This is incorrect. It was just a speech exercise so no one would be counted wrong, but I'm pretty sure that the correct English statement should be "We had set the baby here."
Edit: Now I've had the written French sentence and translated it. Got it wrong. Can any anglophone grammar nazis out there explain this to me? I was under the impression that "Sat" is the past participle of "sit" which is reflexive (never has a direct object). Today I sit. Yesterday I sat.

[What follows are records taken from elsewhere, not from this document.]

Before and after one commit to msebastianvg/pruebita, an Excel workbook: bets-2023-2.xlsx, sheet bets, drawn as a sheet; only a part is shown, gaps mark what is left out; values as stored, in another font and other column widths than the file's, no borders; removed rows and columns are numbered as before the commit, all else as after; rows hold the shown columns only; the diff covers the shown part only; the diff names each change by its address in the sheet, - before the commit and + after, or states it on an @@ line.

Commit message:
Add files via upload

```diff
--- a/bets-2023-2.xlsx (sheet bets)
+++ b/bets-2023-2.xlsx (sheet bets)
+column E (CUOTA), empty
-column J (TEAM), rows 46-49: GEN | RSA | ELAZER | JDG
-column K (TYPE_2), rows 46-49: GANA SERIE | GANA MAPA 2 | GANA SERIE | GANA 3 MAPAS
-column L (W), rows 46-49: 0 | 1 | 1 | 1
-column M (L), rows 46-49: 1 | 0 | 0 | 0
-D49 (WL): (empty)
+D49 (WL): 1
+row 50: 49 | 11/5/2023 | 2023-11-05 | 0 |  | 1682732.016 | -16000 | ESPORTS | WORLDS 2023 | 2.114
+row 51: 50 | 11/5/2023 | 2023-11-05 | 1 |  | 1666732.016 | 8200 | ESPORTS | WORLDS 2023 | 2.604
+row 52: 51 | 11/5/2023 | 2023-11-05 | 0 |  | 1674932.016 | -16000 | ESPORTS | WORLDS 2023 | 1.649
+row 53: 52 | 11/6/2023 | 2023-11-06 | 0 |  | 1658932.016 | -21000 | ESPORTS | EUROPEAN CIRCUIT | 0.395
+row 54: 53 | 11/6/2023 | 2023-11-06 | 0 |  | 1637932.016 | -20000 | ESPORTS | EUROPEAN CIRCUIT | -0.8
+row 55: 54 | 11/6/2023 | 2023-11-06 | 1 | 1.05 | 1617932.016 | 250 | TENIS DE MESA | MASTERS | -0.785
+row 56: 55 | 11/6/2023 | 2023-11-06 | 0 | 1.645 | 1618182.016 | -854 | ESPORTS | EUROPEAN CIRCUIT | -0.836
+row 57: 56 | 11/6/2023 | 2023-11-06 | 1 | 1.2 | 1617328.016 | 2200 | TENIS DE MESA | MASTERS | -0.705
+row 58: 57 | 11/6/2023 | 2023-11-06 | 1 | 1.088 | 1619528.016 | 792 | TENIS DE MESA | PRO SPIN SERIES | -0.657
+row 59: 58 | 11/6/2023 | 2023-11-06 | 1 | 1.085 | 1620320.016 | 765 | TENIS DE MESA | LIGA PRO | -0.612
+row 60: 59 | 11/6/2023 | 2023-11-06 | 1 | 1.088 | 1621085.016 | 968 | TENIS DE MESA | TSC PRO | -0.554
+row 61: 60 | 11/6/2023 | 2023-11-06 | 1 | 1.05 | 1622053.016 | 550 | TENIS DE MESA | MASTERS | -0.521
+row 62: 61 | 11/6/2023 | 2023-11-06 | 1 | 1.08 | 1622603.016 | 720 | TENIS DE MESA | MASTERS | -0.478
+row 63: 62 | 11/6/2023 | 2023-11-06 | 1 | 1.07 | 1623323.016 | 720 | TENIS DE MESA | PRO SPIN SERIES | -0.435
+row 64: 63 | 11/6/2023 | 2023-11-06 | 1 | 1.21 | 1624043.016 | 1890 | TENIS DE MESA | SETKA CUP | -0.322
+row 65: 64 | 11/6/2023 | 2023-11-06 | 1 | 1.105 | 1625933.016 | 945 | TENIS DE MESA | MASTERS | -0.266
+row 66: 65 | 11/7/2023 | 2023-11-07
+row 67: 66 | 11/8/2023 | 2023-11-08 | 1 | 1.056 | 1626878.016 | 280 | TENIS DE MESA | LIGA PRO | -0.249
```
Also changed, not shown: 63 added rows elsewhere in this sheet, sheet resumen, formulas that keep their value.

On the other hand, if I set something--needs a direct object, like a book or a baby--then I would say "today I set it", "yesterday I set it", or "I had set it" because "set" is the past participle of "set". (As an aside, both verbs, to sit and to set, are irregular verbs in English, but that need not distract us from my complaint.)
I'm going to type what I think is incorrect just so I can finish the exercise, but I think it's a problem.
They seated the customers at the table. (Present: They seat the...)
She sat at the table. (Present: She sits at the table.)
She had seated herself at the table. (She seats herself at the table.)
He set the food on the table. (He is setting the food on the table.)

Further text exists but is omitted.